Task prompt:
Copy each line from the data that has the word "participant" in it.

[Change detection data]
**********

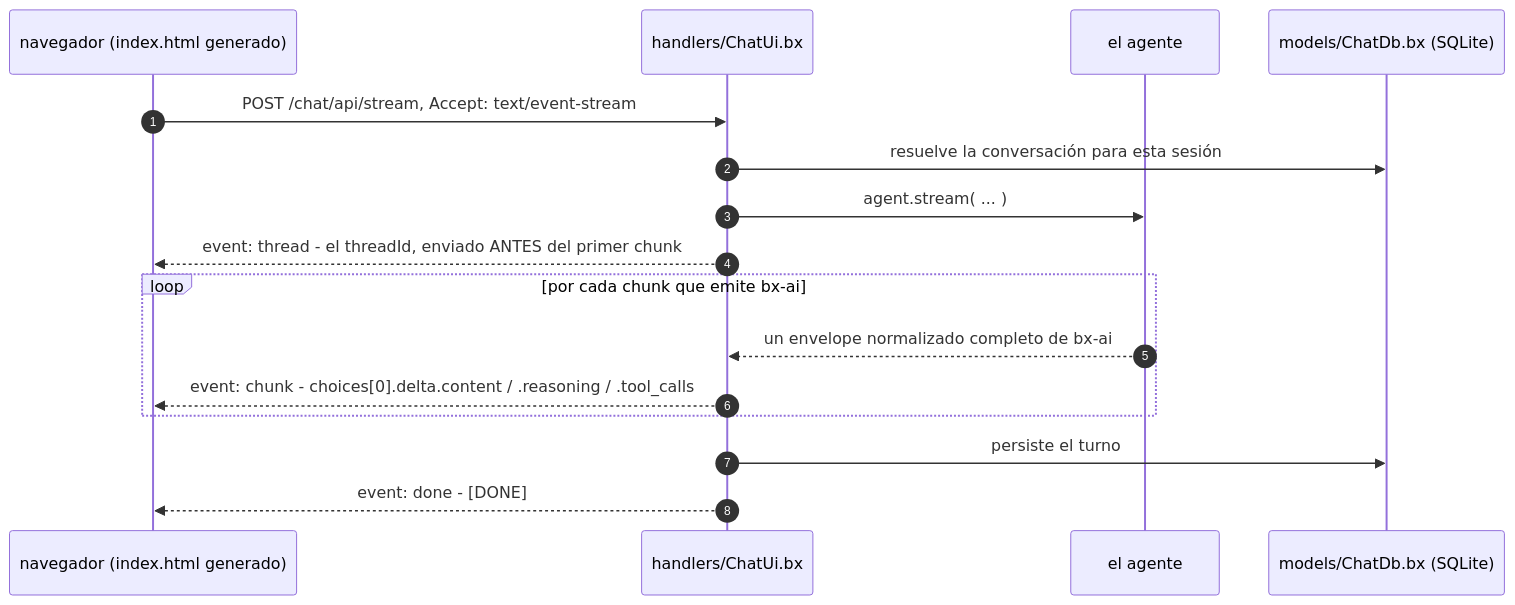
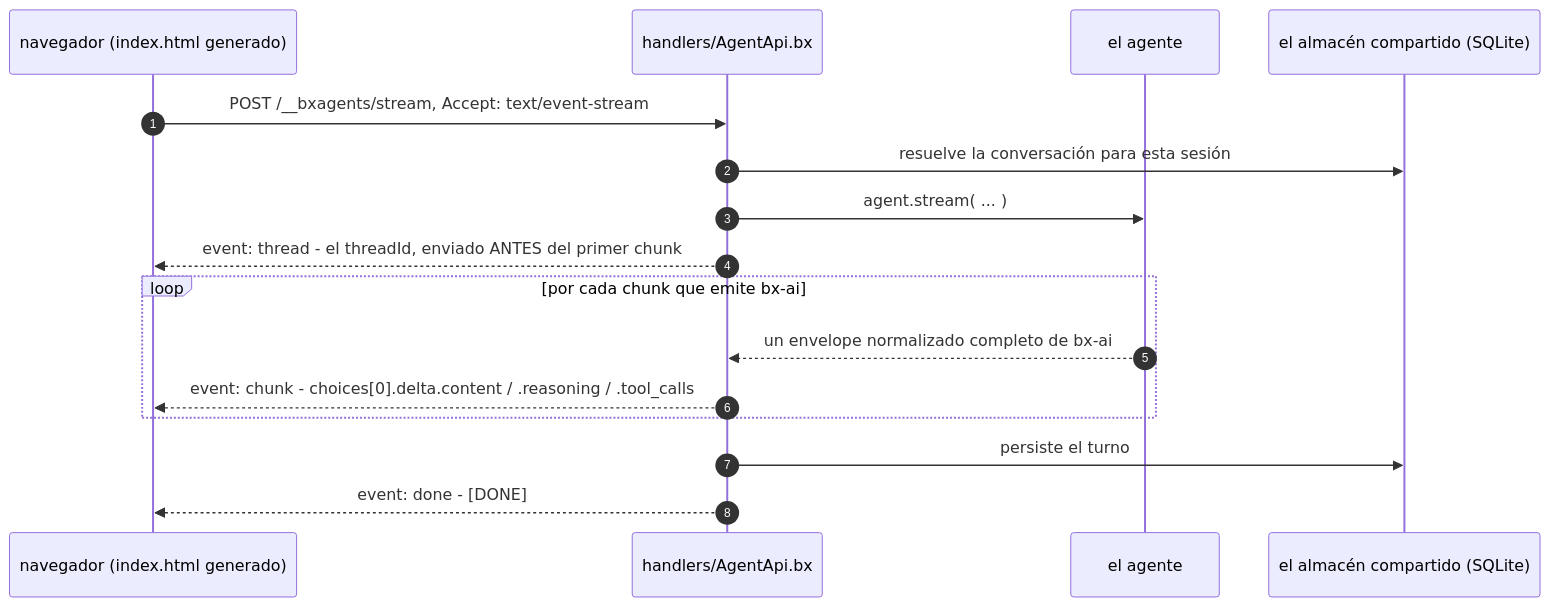
Before and after one commit to ortus-boxlang/bx-agents: the diagram in docs/versions/1.0.x/i18n/es/conventions/web-ui.md, drawn with Mermaid. The commit also changed other lines of this file and 17 other files, not shown here.

First line of the commit message:
Docs: the web page runs on the agent API (EN, mirror, ES), example and changelog

````diff
--- a/docs/versions/1.0.x/i18n/es/conventions/web-ui.md
+++ b/docs/versions/1.0.x/i18n/es/conventions/web-ui.md
@@ -74,19 +74,19 @@
 ```mermaid
 sequenceDiagram
     autonumber
     participant B as navegador (index.html generado)
-    participant H as handlers/ChatUi.bx
+    participant H as handlers/AgentApi.bx
     participant A as el agente
-    participant D as models/ChatDb.bx (SQLite)
+    participant D as el almacén compartido (SQLite)
 
-    B->>H: POST /chat/api/stream, Accept: text/event-stream
+    B->>H: POST /__bxagents/stream, Accept: text/event-stream
     H->>D: resuelve la conversación para esta sesión
     H->>A: agent.stream( ... )
     H-->>B: event: thread - el threadId, enviado ANTES del primer chunk
     loop por cada chunk que emite bx-ai
         A-->>H: un envelope normalizado completo de bx-ai
         H-->>B: event: chunk - choices[0].delta.content / .reasoning / .tool_calls
     end
     H->>D: persiste el turno
     H-->>B: event: done - [DONE]
 ```
````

**********

Solution:
     participant B as navegador (index.html generado)
-    participant H as handlers/ChatUi.bx
+    participant H as handlers/AgentApi.bx
     participant A as el agente
-    participant D as models/ChatDb.bx (SQLite)
+    participant D as el almacén compartido (SQLite)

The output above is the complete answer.